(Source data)
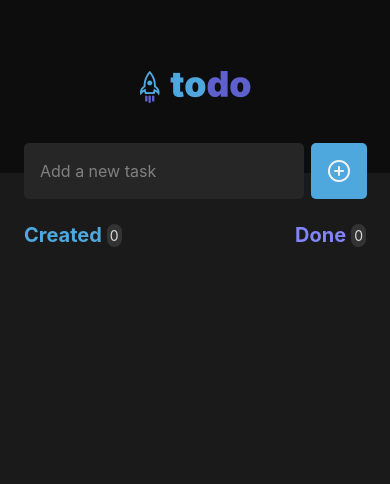
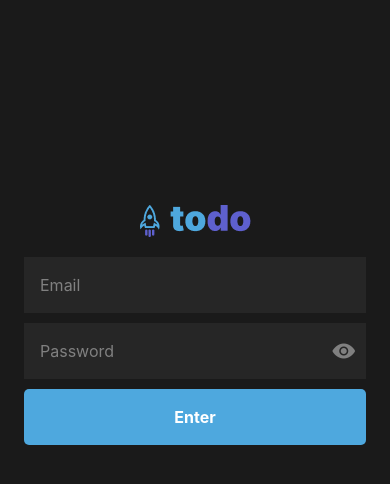
Before and after one commit to thiagonovato/01-todo-react-native, a React Native app: screen / in a window 390 px wide. Shown: the top 484 px of the page. Built offline with nearby package versions, Linux system fonts and the light colour scheme.

Commit message:
auth screen

```diff
--- a/App.tsx
+++ b/App.tsx
@@ -1,5 +1,5 @@
 import { StatusBar } from 'react-native';
-import { Home } from './src/screens/Home';
+import { Routes } from './src/routes/routes';
 
 export default function App() {
   return (
@@ -9,7 +9,7 @@ export default function App() {
         backgroundColor={'transparent'}
         translucent
       />
-      <Home />
+      <Routes />
     </>
   );
 }
--- /dev/null
+++ b/src/components/ButtonGeneric/index.tsx
@@ -0,0 +1,29 @@
+import React from 'react';
+import { ActivityIndicator, Text, TouchableOpacity, View } from 'react-native';
+import { Feather } from '@expo/vector-icons';
+import { styles } from './styles';
+import { COLORS } from '../../utils/colors';
+
+type Props = {
+  onPress: () => void;
+  title: string;
+  loading?: boolean;
+};
+export function ButtonGeneric({ onPress, title, loading }: Props) {
+  return (
+    <View style={styles.container}>
+      <TouchableOpacity
+        style={styles.button}
+        activeOpacity={0.9}
+        onPress={onPress}
+        disabled={loading}
+      >
+        {loading ? (
+          <ActivityIndicator color={COLORS.white} />
+        ) : (
+          <Text style={styles.title}>{title}</Text>
+        )}
+      </TouchableOpacity>
+    </View>
+  );
+}
--- /dev/null
+++ b/src/components/ButtonGeneric/styles.ts
@@ -0,0 +1,24 @@
+import { StyleSheet } from 'react-native'
+import { COLORS } from '../../utils/colors'
+
+
+export const styles = StyleSheet.create({
+  container: {
+    paddingHorizontal: 24,
+    width: "100%",
+  },
+  button: {
+    alignItems: 'center',
+    justifyContent: 'center',
+    borderRadius: 5,
+    height: 56,
+    width: "100%",
+    backgroundColor: COLORS.blue,
+
+  },
+  title: {
+    fontSize: 16,
+    color: COLORS.white,
+    fontWeight: "bold",
+  }
+})
--- a/src/components/Header/index.tsx
+++ b/src/components/Header/index.tsx
@@ -4,7 +4,6 @@ import { Image, View } from 'react-native';
 import { styles } from './styles';
 
 import Logo from '../../assets/logo-home.png';
-import { Form } from '../Form';
 export function Header() {
   return (
     <View style={styles.container}>
--- /dev/null
+++ b/src/components/Input/index.tsx
@@ -0,0 +1,57 @@
+import React from 'react';
+import {
+  Text,
+  TextInput,
+  TextInputProps,
+  TouchableOpacity,
+  View,
+} from 'react-native';
+import { styles } from './styles';
+import { COLORS } from '../../utils/colors';
+
+import { Ionicons } from '@expo/vector-icons';
+
+type IProps = TextInputProps & {
+  placeholder?: string;
+  password?: boolean;
+  secureTextEntry?: boolean;
+  setHidePass?: () => void;
+  type?: any;
+};
+export function Input({
+  placeholder,
+  password,
+  secureTextEntry,
+  type = 'none',
+  setHidePass,
+  ...rest
+}: IProps) {
+  return (
+    <View style={styles.container}>
+      <View style={styles.inputArea}>
+        <TextInput
+          style={styles.textInput}
+          placeholderTextColor={COLORS.gray300}
+          placeholder={placeholder}
+          secureTextEntry={secureTextEntry}
+          autoCapitalize='none'
+          inputMode={type}
+          {...rest}
+        />
+        {password && (
+          <TouchableOpacity
+            style={styles.icon}
+            activeOpacity={0.8}
+            onPress={() => setHidePass()}
+          >
+            <Ionicons
+              name={secureTextEntry ? 'eye' : 'eye-off'}
+              size={24}
+              color={COLORS.gray300}
+            />
+          </TouchableOpacity>
+        )}
+      </View>
+    </View>
+  );
+}
--- /dev/null
+++ b/src/components/Input/styles.ts
@@ -0,0 +1,25 @@
+import { StyleSheet } from 'react-native';
+import { COLORS } from '../../utils/colors';
+
+export const styles = StyleSheet.create({
+  container: {
+    paddingHorizontal: 24,
+    width: "100%",
+    marginBottom: 10
+  },
+  inputArea: {
+    flexDirection: "row",
+    alignItems: 'center',
+    backgroundColor: COLORS.gray500,
+  },
+  textInput: {
+    height: 56,
+    borderRadius: 5,
+    color: COLORS.gray300,
+    padding: 16,
+    fontSize: 16,
+    width: "90%"
+  },
+  icon: {
+  }
+})
--- /dev/null
+++ b/src/routes/routes.tsx
@@ -0,0 +1,11 @@
+import React from 'react';
+import { View } from 'react-native';
+import { styles } from './styles';
+import { Home } from '../screens/Home';
+import { SignIn } from '../screens/SignIn';
+
+export function Routes() {
+  const user = null;
+  console.log('user', user);
+  return <View style={styles.container}>{user ? <Home /> : <SignIn />}</View>;
+}
--- /dev/null
+++ b/src/routes/styles.ts
@@ -0,0 +1,9 @@
+import { StyleSheet } from 'react-native';
+import { COLORS } from '../utils/colors';
+
+export const styles = StyleSheet.create({
+  container: {
+    flex: 1,
+    backgroundColor: COLORS.gray600
+  }
+})
--- /dev/null
+++ b/src/screens/SignIn/index.tsx
@@ -0,0 +1,42 @@
+import React, { useState } from 'react';
+import { Image, Text, View } from 'react-native';
+
+import { styles } from './styles';
+import Logo from '../../assets/logo-home.png';
+import { Input } from '../../components/Input';
+import { ButtonGeneric } from '../../components/ButtonGeneric';
+
+export function SignIn() {
+  const [email, setEmail] = useState<string>();
+  const [password, setPassword] = useState<string>();
+  const [hidePass, setHidePass] = useState<boolean>(true);
+
+  async function handleSignIn() {
+    console.log('Logando...');
+  }
+
+  return (
+    <View style={styles.container}>
+      <Image source={Logo} style={styles.image} />
+      <Input
+        placeholder='Email'
+        value={email}
+        type={'email'}
+        onChangeText={setEmail}
+      />
+      <Input
+        placeholder='Password'
+        value={password}
+        onChangeText={setPassword}
+        secureTextEntry={hidePass}
+        password
+        setHidePass={() => setHidePass(!hidePass)}
+      />
+      <ButtonGeneric
+        title='Enter'
+        onPress={() => handleSignIn()}
+        loading={false}
+      />
+    </View>
+  );
+}
--- /dev/null
+++ b/src/screens/SignIn/styles.ts
@@ -0,0 +1,13 @@
+import { StyleSheet } from 'react-native';
+
+export const styles = StyleSheet.create({
+  container: {
+    flex: 1,
+    justifyContent: "center",
+    alignItems: "center",
+    marginBottom: "50%",
+  },
+  image: {
+    marginBottom: 20
+  }
+})
--- a/src/utils/colors.ts
+++ b/src/utils/colors.ts
@@ -13,6 +13,8 @@ export const COLORS = {
   gray200: "#D9D9D9",
   gray100: "#F2F2F2",
 
+  white: "#FFF",
+
   danger: "#E25858",
 
 }
```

• _Problem to work on_
Lines that contain "utils" are the result; find them in the entries above and copy each one.

• _Completed exercise_
+import { COLORS } from '../../utils/colors';
+import { COLORS } from '../../utils/colors'
+import { COLORS } from '../../utils/colors';
+import { COLORS } from '../../utils/colors';
+import { COLORS } from '../utils/colors';
--- a/src/utils/colors.ts
+++ b/src/utils/colors.ts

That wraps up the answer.